Through a well-designed process that included several workshops, interviews with stakeholders and in-person gatherings, board and staff members worked in unison to prioritize issues based on the broadest impact on the sector. “We know that our association can only effectively manage so many things, so we had to carefully pick those which had the most significant impact,” adds Nolan. To cover every issue impacting the industry, both currently and going forward, numerous hours were spent discussing and evaluating each issue, then prioritizing and examining the breadth of each issue and its implications.

The PDAC Board of Directors also relied on member feedback to gather as many perspectives as possible to feed the dialogue. “We distributed a member survey in 2012 that examined a range of views about who we are and what is expected from us as an association,” says PDAC Executive Director, Andrew Cheatle. “In the end, 1,000 respondents participated in the survey, each offering rich insights that were an invaluable resource in helping the board during their deliberations.”
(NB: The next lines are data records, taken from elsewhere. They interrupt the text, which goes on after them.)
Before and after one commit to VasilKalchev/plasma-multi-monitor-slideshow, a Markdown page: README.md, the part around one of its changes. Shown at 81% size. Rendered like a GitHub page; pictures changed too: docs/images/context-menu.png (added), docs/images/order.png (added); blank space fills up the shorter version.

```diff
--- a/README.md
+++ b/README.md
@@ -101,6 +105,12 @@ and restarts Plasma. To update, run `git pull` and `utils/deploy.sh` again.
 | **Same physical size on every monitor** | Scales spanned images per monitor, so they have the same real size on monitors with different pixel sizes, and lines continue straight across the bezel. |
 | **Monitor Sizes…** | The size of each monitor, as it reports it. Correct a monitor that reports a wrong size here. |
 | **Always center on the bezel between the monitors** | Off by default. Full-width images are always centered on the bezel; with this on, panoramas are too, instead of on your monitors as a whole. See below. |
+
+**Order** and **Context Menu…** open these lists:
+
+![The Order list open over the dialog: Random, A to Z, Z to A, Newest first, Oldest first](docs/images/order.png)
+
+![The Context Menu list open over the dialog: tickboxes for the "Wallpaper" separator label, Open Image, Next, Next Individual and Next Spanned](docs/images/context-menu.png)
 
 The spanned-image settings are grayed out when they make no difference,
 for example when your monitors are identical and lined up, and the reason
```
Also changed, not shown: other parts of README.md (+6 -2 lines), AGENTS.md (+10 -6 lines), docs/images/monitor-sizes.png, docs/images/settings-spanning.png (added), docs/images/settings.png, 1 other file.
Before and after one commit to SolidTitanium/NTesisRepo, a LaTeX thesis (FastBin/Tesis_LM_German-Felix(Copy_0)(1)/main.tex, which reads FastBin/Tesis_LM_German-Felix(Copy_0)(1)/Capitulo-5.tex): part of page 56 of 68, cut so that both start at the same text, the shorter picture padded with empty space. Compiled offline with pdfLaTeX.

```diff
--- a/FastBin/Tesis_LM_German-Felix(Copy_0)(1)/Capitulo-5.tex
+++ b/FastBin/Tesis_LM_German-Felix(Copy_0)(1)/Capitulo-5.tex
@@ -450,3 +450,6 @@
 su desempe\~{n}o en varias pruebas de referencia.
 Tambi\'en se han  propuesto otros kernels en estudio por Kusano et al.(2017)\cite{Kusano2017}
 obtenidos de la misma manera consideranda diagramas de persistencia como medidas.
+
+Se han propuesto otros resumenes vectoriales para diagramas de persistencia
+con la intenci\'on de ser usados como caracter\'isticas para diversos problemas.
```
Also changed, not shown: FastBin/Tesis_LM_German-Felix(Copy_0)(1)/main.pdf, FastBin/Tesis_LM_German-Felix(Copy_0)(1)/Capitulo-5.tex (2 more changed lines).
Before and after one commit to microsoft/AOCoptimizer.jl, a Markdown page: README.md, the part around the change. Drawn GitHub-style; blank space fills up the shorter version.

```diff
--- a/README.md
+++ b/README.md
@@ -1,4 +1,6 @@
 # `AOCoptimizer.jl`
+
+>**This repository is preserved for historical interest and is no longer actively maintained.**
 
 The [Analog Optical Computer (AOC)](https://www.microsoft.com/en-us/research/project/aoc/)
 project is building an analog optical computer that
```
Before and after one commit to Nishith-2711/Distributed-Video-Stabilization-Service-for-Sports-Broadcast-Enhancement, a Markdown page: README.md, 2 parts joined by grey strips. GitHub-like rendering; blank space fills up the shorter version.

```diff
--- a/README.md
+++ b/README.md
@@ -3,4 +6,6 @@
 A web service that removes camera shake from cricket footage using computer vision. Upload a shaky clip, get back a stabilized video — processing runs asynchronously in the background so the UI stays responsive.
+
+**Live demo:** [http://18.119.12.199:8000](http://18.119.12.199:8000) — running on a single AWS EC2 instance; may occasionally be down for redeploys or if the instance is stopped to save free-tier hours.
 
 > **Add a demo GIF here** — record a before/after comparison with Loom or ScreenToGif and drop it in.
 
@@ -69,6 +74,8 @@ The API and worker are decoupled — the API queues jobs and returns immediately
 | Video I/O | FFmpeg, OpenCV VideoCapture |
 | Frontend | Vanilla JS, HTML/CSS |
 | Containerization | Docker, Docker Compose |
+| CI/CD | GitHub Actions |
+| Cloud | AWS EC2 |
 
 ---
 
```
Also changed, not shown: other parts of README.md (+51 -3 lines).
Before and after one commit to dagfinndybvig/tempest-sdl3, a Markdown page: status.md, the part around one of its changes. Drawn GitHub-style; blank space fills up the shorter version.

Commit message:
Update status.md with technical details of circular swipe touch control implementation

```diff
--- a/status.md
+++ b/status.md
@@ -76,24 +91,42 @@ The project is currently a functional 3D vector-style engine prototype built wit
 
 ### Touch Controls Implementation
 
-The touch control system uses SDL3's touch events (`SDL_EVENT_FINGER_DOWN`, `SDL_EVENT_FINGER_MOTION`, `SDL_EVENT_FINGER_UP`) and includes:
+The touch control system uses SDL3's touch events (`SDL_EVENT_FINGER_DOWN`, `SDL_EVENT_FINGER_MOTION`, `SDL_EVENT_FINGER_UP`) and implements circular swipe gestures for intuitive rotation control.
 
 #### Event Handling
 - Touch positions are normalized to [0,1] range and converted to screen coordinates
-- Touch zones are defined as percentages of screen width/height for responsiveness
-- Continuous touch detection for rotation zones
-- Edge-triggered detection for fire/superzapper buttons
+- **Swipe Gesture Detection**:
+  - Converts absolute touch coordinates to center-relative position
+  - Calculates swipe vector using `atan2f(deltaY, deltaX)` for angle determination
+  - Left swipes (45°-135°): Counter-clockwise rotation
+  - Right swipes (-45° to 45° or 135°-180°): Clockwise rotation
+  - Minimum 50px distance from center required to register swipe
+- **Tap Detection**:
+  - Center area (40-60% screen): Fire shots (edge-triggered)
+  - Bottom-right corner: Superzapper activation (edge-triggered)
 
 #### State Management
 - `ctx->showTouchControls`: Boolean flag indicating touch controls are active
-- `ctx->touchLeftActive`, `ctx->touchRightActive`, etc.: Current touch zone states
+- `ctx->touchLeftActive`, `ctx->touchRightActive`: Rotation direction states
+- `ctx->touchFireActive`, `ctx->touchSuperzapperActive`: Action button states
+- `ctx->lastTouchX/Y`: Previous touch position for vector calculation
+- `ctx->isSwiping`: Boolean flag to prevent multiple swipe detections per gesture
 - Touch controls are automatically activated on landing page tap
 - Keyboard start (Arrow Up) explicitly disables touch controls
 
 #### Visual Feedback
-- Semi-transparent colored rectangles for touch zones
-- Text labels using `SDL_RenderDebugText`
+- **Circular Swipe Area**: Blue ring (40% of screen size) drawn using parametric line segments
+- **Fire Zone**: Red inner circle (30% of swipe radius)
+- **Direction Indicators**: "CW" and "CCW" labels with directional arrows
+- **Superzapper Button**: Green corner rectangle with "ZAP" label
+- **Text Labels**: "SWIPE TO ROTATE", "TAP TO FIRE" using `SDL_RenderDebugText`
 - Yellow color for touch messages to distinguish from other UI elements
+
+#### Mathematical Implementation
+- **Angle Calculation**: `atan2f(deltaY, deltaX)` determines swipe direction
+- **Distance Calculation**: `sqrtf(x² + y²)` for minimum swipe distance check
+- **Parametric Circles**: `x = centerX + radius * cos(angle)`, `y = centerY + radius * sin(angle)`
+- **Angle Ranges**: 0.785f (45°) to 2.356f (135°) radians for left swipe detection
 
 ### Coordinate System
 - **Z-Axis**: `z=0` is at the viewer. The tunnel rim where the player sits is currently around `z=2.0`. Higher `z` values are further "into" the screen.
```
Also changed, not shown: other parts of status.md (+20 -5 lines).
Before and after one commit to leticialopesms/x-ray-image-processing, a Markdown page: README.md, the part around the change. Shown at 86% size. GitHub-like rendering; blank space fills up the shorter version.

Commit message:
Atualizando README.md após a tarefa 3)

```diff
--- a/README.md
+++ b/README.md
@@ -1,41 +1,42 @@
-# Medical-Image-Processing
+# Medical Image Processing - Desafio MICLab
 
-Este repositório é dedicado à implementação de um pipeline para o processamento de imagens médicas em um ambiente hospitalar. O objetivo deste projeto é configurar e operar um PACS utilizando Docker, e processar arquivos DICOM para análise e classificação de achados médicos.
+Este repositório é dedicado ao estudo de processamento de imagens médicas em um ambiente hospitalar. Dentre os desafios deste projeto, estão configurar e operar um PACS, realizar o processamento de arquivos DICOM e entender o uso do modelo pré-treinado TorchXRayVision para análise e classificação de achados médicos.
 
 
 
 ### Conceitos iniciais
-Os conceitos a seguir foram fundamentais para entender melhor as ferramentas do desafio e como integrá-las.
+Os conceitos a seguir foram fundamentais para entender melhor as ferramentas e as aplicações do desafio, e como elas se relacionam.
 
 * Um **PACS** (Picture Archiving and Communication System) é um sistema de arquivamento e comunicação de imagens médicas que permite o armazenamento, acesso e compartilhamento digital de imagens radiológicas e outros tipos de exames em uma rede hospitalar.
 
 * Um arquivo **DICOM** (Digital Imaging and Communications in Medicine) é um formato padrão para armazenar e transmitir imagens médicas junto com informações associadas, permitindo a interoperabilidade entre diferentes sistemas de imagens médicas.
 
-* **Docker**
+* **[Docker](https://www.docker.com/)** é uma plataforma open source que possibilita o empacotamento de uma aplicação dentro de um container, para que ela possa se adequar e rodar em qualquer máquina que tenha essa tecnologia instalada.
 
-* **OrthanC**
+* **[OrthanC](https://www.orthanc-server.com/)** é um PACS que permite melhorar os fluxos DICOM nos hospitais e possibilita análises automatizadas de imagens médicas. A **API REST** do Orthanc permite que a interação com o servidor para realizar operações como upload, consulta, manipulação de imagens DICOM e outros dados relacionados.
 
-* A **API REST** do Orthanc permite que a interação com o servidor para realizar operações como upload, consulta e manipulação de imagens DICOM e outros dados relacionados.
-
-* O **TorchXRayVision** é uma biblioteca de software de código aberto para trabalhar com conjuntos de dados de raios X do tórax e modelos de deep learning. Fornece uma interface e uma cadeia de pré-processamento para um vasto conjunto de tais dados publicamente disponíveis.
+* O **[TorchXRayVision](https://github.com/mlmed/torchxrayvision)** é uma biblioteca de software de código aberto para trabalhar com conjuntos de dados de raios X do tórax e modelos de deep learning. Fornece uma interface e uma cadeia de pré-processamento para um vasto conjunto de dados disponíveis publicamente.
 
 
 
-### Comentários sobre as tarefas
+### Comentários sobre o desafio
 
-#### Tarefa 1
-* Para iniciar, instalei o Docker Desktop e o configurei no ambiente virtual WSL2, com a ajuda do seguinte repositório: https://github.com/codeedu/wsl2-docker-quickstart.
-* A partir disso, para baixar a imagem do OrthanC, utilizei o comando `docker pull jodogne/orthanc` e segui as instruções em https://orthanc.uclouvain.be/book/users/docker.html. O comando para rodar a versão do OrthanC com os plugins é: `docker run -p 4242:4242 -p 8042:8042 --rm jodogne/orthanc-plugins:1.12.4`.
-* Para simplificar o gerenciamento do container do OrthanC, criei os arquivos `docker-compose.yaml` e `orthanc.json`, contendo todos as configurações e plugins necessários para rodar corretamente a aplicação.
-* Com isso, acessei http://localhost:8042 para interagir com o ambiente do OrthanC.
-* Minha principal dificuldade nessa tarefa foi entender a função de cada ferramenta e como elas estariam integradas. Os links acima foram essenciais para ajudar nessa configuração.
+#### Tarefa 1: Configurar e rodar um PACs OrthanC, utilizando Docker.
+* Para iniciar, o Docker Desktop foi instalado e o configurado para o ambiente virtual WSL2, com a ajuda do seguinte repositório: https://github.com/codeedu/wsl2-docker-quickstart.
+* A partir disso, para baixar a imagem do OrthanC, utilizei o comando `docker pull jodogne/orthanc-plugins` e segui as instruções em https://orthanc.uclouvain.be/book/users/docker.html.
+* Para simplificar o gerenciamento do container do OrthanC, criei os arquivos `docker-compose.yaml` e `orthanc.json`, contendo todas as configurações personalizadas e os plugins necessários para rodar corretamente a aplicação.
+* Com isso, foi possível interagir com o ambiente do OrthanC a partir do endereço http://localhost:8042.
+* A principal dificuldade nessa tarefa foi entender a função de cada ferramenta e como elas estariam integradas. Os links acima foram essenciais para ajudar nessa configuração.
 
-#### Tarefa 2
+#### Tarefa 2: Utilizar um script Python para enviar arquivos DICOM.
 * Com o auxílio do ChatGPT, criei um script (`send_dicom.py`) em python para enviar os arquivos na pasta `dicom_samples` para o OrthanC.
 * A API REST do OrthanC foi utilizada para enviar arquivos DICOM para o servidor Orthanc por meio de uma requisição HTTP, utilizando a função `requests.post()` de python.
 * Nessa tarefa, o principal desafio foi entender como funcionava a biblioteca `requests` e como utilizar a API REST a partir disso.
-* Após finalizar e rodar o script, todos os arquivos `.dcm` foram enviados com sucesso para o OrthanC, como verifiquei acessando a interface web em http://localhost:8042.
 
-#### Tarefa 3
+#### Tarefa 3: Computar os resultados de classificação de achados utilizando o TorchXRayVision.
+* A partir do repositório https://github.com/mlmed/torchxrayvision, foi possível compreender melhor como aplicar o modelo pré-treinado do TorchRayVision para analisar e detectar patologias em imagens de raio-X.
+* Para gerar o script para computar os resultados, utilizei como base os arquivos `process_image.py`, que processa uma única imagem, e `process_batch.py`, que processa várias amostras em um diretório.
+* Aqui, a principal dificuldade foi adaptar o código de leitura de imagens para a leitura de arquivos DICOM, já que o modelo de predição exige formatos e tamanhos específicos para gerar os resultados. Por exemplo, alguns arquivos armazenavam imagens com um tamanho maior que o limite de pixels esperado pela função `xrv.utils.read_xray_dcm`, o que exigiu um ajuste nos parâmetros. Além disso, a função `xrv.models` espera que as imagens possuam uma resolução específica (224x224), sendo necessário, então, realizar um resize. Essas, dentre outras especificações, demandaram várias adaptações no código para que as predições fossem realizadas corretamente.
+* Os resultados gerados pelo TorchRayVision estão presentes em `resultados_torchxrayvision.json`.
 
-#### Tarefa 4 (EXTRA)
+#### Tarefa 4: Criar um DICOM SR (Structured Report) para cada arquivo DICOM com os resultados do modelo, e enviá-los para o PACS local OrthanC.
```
Working with facilitators and staff, the Board narrowed in on three major business imperatives—access to capital, access to land, and Aboriginal affairs—that were deemed paramount to the success of our members and the sector. “Access to capital is without question a very timely issue these days, one that includes the securities regime and tax measures that go a long way in providing stability for the sector in the long term” says Nolan. “Access to land goes without saying. Without that access, our members simply can’t work. We’ve done a lot of work in this area and we feel we need to strengthen our efforts here. And building stronger relationships with Aboriginal communities and helping to provide the necessary tools and support they need to benefit from projects remains a top priority.”

While the sessions with the Board determined three primary focus areas for the organization, significant resources will also be allocated to building and expanding other key areas, such as the CSR program, student initiatives, communications and public affairs, and of course heightening our ability to host the world-renowned PDAC Convention. With the direction set by the Board, staff and our volunteers, the PDAC is now in the process of developing specific roadmaps that will highlight the short, medium and long term goals over the life of the strategic plan.

“This is a very exciting time for the PDAC. It's a period of renewal; almost a rebirth in a lot of ways," says Nolan. "I'm very proud of this new strategy and I am confident it will honour the good work done previously while providing the basis for a series of new initiatives that will support and benefit the membership of the PDAC will into the 21st century."